I received a notice this week from the Old Spanish Trail Centennial Celebration Association announcing the first of a series of events commemorating the highway's big anniversary. Some of you may not know this, but Highway 90 (and Highway 90A which is the alternate route that runs through Sugar Land) was originally known as the Old Spanish Trail. Commercial and governmental interests launched this highway project with an organizational meeting in Mobile, Alabama in 1915.
Some of you may recall this undated photo I posted showing Highway 90A on the west side of Sugar Land long before it became a major route through the southern tier of the United States. As you can see from the caption, it's described as a 'new' shell road.
I can tell this photo was taken after 1903 because I can see the train depot and the refinery in the distance. The camera is pointed eastward from a spot roughly where Nalco is today. In 1927, this road would become a paved 2-lane road with the designation, Highway 90A.
|(east of Sugar Land, I think)|
Actually, Highway 90 grew out of the Good Roads movement which began in the late 19th century. Click here to read a Wikipedia article on the movement's history. Economic necessity and military preparedness spurred the association to launch the Old Spanish Trail project in Mobile 100-years ago. (Identical interests launched the interstate highway system during the Eisenhower administration 40-years later.)
As I mentioned above, our segment of Highway 90A didn't come to life until 1927. I have documentation on that effort, which I'll post in the future. Here are links to further information about the Old Spanish Trail's history, if you're interested:

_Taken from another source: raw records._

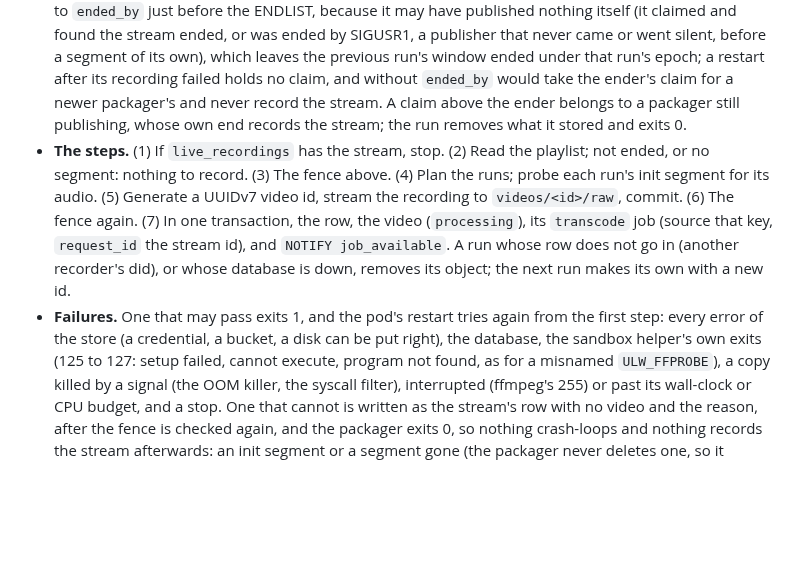
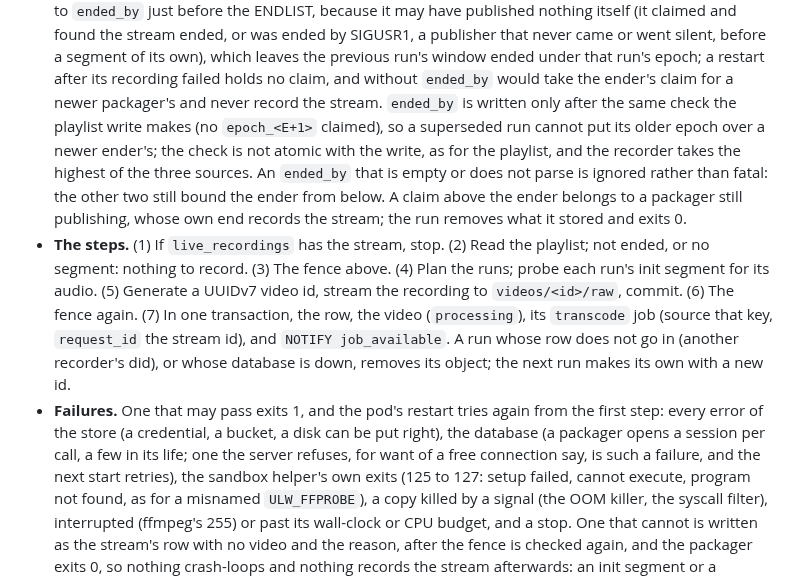
Before and after one commit to Jerome-Joseph-1/ULW-Video-Streaming-Platform, a Markdown page: docs/adr/0054-a-live-recording-is-remuxed-from-the-stored-segments.md, the part around the change. Drawn GitHub-style; blank space fills up the shorter version.

Commit message:
docs: adr 0054 on guarding ended_by and refused database sessions

```diff
--- a/docs/adr/0054-a-live-recording-is-remuxed-from-the-stored-segments.md
+++ b/docs/adr/0054-a-live-recording-is-remuxed-from-the-stored-segments.md
@@ -78,7 +78,11 @@ of the stream, and would take the stream's one video.
   publisher that never came or went silent, before a segment of its own), which leaves the
   previous run's window ended under that run's epoch; a restart after its recording failed
   holds no claim, and without `ended_by` would take the ender's claim for a newer packager's
-  and never record the stream. A claim above the ender belongs to a packager still publishing,
+  and never record the stream. `ended_by` is written only after the same check the playlist
+  write makes (no `epoch_<E+1>` claimed), so a superseded run cannot put its older epoch over a
+  newer ender's; the check is not atomic with the write, as for the playlist, and the recorder
+  takes the highest of the three sources. An `ended_by` that is empty or does not parse is
+  ignored rather than fatal: the other two still bound the ender from below. A claim above the ender belongs to a packager still publishing,
   whose own end records the stream; the run removes what it stored and exits 0.
 - **The steps.** (1) If `live_recordings` has the stream, stop. (2) Read the playlist; not
   ended, or no segment: nothing to record. (3) The fence above. (4) Plan the runs; probe each
@@ -89,7 +93,8 @@ of the stream, and would take the stream's one video.
   database is down, removes its object; the next run makes its own with a new id.
 - **Failures.** One that may pass exits 1, and the pod's restart tries again from the first
   step: every error of the store (a credential, a bucket, a disk can be put right), the
-  database, the sandbox helper's own exits (125 to 127: setup failed, cannot execute, program
+  database (a packager opens a session per call, a few in its life; one the server refuses,
+  for want of a free connection say, is such a failure, and the next start retries), the sandbox helper's own exits (125 to 127: setup failed, cannot execute, program
   not found, as for a misnamed `ULW_FFPROBE`), a copy killed by a signal (the OOM killer, the
   syscall filter), interrupted (ffmpeg's 255) or past its wall-clock or CPU budget, and a stop.
   One that cannot is written as the stream's row with no video and the reason, after the fence
```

Old Spanish Trail Centennial Celebration Association
Drive The Old Spanish Trail Highway